The Exclusions. Exlus-me?! Inclusions Too.
If you are like most people, you haven’t read your home insurance policy documents to know what is excluded from coverage. While different “base” policies have different coverages and exclusions, Oakley Insurance Group has agency default policy types for homeowner coverage. A few main exclusions you will see are:
- War or acts of war, including undeclared war or civil war
- Neglect – such as failure to preserve property during or after a loss
- Water Damage, including internal and external flood
- Earth Movement including earthquake, mudslide, sinkhole, and subsidence (additions can be made to cover these risks)
- Power Failure – off residence premises
- Ordinance or Law – if construction or reconstruction of property is demanded by laws or ordinances
- Intentional Loss
- Nuclear Hazard
- Governmental Action – such as the destruction, confiscation, or seizure of property by government or public authority
- Loss to Property – such as faulty zoning, bad repair workmanship, faulty construction materials, and defective maintenance
The exclusions above may seem like a lot, but here are common inclusions of coverage with out the need for additions to the policy. Damage due to:
- Civil Commotion
- Aircraft (non-owned/operated)
- Vehicles (non-owned/operated)
- Volcanic Eruption
- Explosion (internal and external)
- Malicious Mischief
- Burglary Damage
- Ice, Sleet, Snow (the weight of)
- Glass Breakage
- Accidental discharge of water from plumbing, heating, air conditioning, fire sprinklers, or household appliance (non flood)
- Freezing of plumbing, heating, air conditioning, fire sprinklers, and household appliances (care must be made to prevent freezing)
- Falling Objects
- Electrical Current (power surge)
- Tearing Asunder – the sudden, unexpected, and accidental tear apart, cracking, or burning of heating, air conditioning, fire sprinklers, and water heater.

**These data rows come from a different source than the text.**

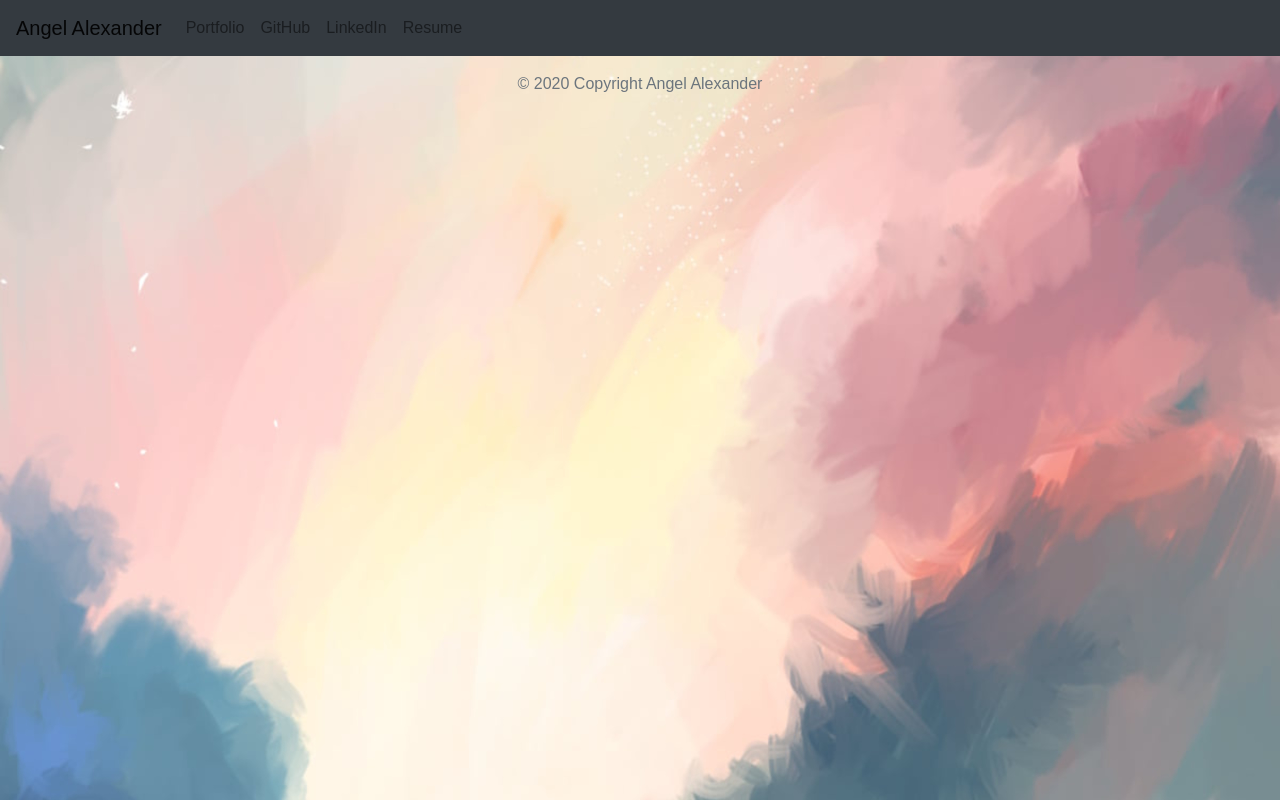
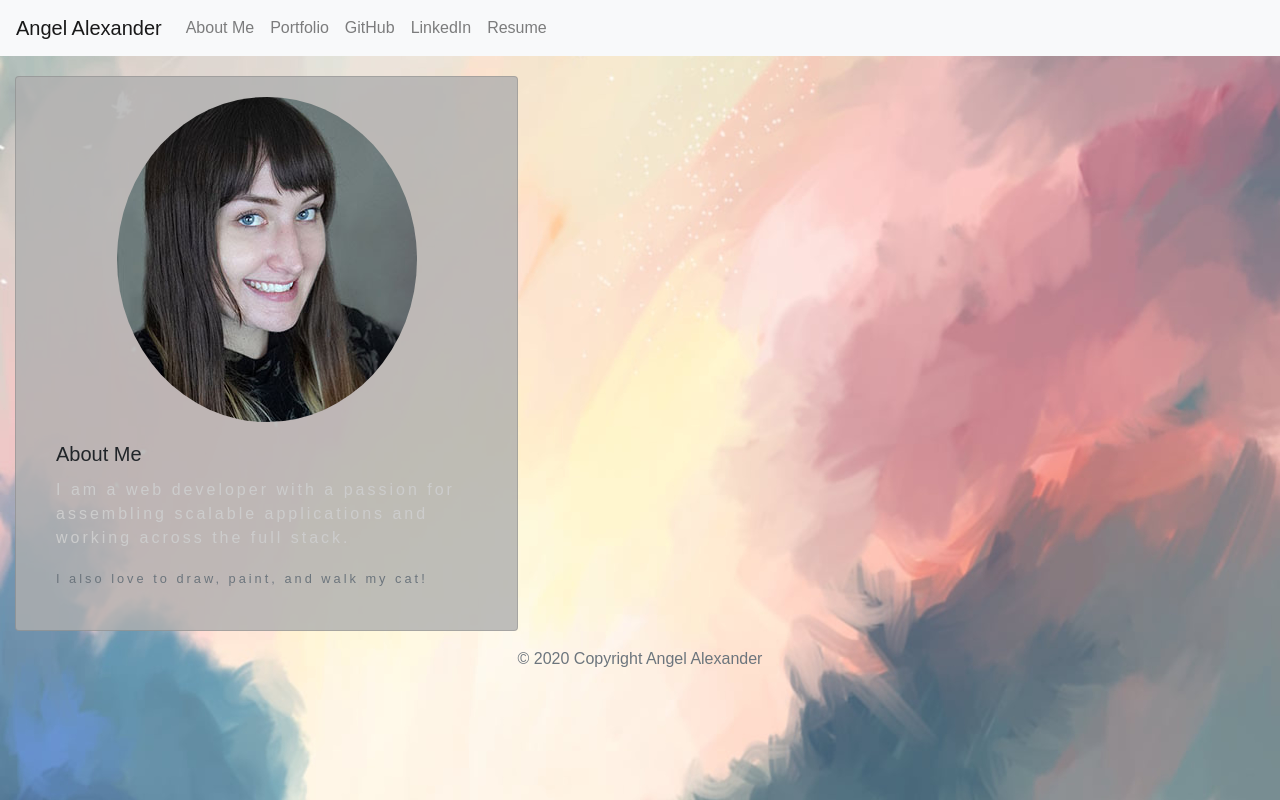
Before and after one commit to analexander/React-Portfolio, a React (Create React App) app: page / in a window 1280 px wide. Built offline with nearby package versions, Linux system fonts and the light colour scheme.

Commit message:
fixing styling, add aboutme page

```diff
--- a/package.json
+++ b/package.json
@@ -9,6 +9,7 @@
     "bootstrap": "^4.5.3",
     "gh-pages": "^3.1.0",
     "react": "^17.0.1",
+    "react-bootstrap": "^1.4.0",
     "react-dom": "^17.0.1",
     "react-router-dom": "^5.2.0",
     "react-scripts": "4.0.0",
--- a/src/App.js
+++ b/src/App.js
@@ -5,7 +5,8 @@ import Project from "./components/Project"
 import projectData from './projectData';
 import { BrowserRouter as Router, Route } from "react-router-dom";
 import "./App.css";
-import Portfolio from "./pages/Portfolio";
+import Portfolio from "./pages/Portfolio/Portfolio";
+import AboutMe from "./pages/AboutMe/AboutMe"
 
 function App() {
   // {projectData.map(props => {
@@ -16,12 +17,8 @@ function App() {
     <Router>
     <div className="App">
       <Header />
-      {/* <Project project={projectObj[0].props.item} src={projectObj[0].props.item.img}/>
-      <Project project={projectObj[1].props.item} src={projectObj[1].props.item.img}/>
-      <Project project={projectObj[2].props.item} src={projectObj[2].props.item.img}/>
-      <Project project={projectObj[3].props.item} src={projectObj[3].props.item.img}/>
-      <Project project={projectObj[4].props.item} src={projectObj[4].props.item.img}/>
-      <Project project={projectObj[5].props.item} src={projectObj[5].props.item.img}/> */}
+      <Route exact path ="/" component={AboutMe}/>
+      <Route exact path ="/about" component={AboutMe}/>
       <Route exact path="/portfolio" component={Portfolio} />
       <Footer />
     </div>
--- a/src/components/Header.js
+++ b/src/components/Header.js
@@ -16,11 +16,14 @@ const Header = (props) => {
 
   return (
     <div>
-      <Navbar color="dark" light expand="md">
+      <Navbar color="light" light expand="md">
         <NavbarBrand href="/">Angel Alexander</NavbarBrand>
         <NavbarToggler onClick={toggle} />
         <Collapse isOpen={isOpen} navbar>
           <Nav className="mr-auto" navbar>
+          <NavItem>
+              <NavLink href="/about/">About Me</NavLink>
+            </NavItem>
             <NavItem>
               <NavLink href="/portfolio/">Portfolio</NavLink>
             </NavItem>
--- a/src/components/Thumbnail/Thumbnail.js
+++ b/src/components/Thumbnail/Thumbnail.js
@@ -1,21 +1,19 @@
 import React from "react";
 import "./style.css";
-import projectData from "../../projectData"
+import Headshot from '../../Images/headshot-angel.jpg'
 
 // The Thumbnail component renders a div that uses some CSS to render a background image
 // It will always keep square proportions at any size without the image warping
 // The "role" and "aria label" are there to identify the element's purpose as an image for accessibility purposes
 
 function Thumbnail() {
-  const projectImg = projectData.map(project => <projectData key={project.id} src={project.img}/>)
-  console.log(projectImg[0].props.src)
   return (
     <div
       className="thumbnail"
       role="img"
       aria-label="Project Image"
       style={{
-        backgroundImage: `url(${projectImg.img})`
+        backgroundImage: `url(${Headshot})`
       }}
     />
   );
--- /dev/null
+++ b/src/pages/AboutMe/AboutMe.css
@@ -0,0 +1,20 @@
+.img {
+    /* float: left; */
+    padding: 20px;
+    height: 50px;
+    width: 50px;
+
+}
+
+#card {
+    background-color: rgba(175, 175, 175, 0.808);
+    margin-top: 20px;
+    padding: 20px;
+    display: flex;
+    align-items: center;
+    justify-content: center;
+    width: 100%;
+    height: 100%;
+    position: relative;
+
+}
--- /dev/null
+++ b/src/pages/AboutMe/AboutMe.js
@@ -0,0 +1,24 @@
+import React from 'react'
+import Headshot from '../../Images/headshot-angel.jpg'
+import { Card, CardBody, Button, CardTitle, CardText, CardImg, Col } from 'reactstrap';
+import Image from 'react-bootstrap/Image'
+import './AboutMe.css'
+
+function AboutMe() {
+  return (
+    <Col xs={8} md={5}>
+      <Card id="card">
+        <Image src={Headshot} roundedCircle fluid/>
+        <CardBody>
+          <CardTitle tag="h5">About Me</CardTitle>
+          <CardText>I am a web developer with a passion for assembling scalable applications and working across the full stack.</CardText>
+          <CardText>
+            <small className="text-muted">I also love to draw, paint, and walk my cat!</small>
+          </CardText>
+        </CardBody>
+      </Card>
+    </Col>
+    )
+}
+
+export default AboutMe
--- /dev/null
+++ b/src/pages/Portfolio/Portfolio.css
@@ -0,0 +1,3 @@
+.project {
+    padding: 50px;
+}
--- a/src/pages/Portfolio.js
+++ b/src/pages/Portfolio/Portfolio.js
@@ -1,12 +1,13 @@
 import React from 'react'
-import Project from '../components/Project'
-import projectData from '../projectData'
-import Habitude from '../Images/habit1 copy.png'
-import ReadmeGen from '../Images/READMEsample.png'
-import WorkDay from '../Images/work-day-scheduler.png'
-import NoteTaker from '../Images/note-taker.png'
-import WeatherDash from '../Images/weather-dashboard.png'
-import EmployeeTrack from '../Images/walkthrough copy.gif'
+import Project from '../../components/Project'
+import projectData from '../../projectData'
+import Habitude from '../../Images/habit1 copy.png'
+import ReadmeGen from '../../Images/READMEsample.png'
+import WorkDay from '../../Images/work-day-scheduler.png'
+import NoteTaker from '../../Images/note-taker.png'
+import WeatherDash from '../../Images/weather-dashboard.png'
+import EmployeeTrack from '../../Images/walkthrough copy.gif'
+import './Portfolio.css'
 import {
     CardDeck, CardText, CardBody, CardLink,
     CardTitle, CardSubtitle, Row, Col
@@ -14,7 +15,7 @@ import {
 
 function Portfolio() {
     return (
-        <div>
+        <div className='project'>
             <h1>Projects</h1>
             <Row>
                 <Col size="md-4">
@@ -25,16 +26,14 @@ function Portfolio() {
                         description={projectData[0].description}
                         github={projectData[0].github}
                         deploy={projectData[0].deploy} />
-                </Col>
-                <Col size="md-4">
+
                     <Project title={projectData[1].title}
                         subtitle={projectData[1].subtitle}
                         img={ReadmeGen}
                         description={projectData[1].description}
                         github={projectData[1].github}
                         deploy={projectData[1].deploy} />
-                </Col>
-                <Col size="md-4">
+
                     <Project title={projectData[2].title}
                         subtitle={projectData[2].subtitle}
                         img={WorkDay}
@@ -49,16 +48,14 @@ function Portfolio() {
                         description={projectData[3].description}
                         github={projectData[3].github}
                         deploy={projectData[3].deploy} />
-                </Col>
-                <Col size="md-4">
+
                     <Project title={projectData[4].title}
                         subtitle={projectData[4].subtitle}
                         img={WeatherDash}
                         description={projectData[4].description}
                         github={projectData[4].github}
                         deploy={projectData[4].deploy} />
-                </Col>
-                <Col size="md-4">
+
                     <Project title={projectData[5].title}
                         subtitle={projectData[5].subtitle}
                         img={EmployeeTrack}
```
Also changed, not shown: 1 other file (tests, documents, lock files or other folders).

Whew, I know that is a lot of information, but it is all very important to know and understand when accepting your homeowners’ policy. There will be more information to come in Part II of “What You Should Know – Homeowners’ Insurance”.
Remember, this information is for customer education only, and is not binding or contractual in purpose or meaning. It is essential that you take the time to sit down with our agents and review your coverage and coverage options so we can make sure you are covered for unexpected events life sometimes brings.
Thank you for reading! – Oakley Insurance Group – Tucson, Arizona
www.oakleyinsurancegroup.com | email@example.com | (520) 887-5555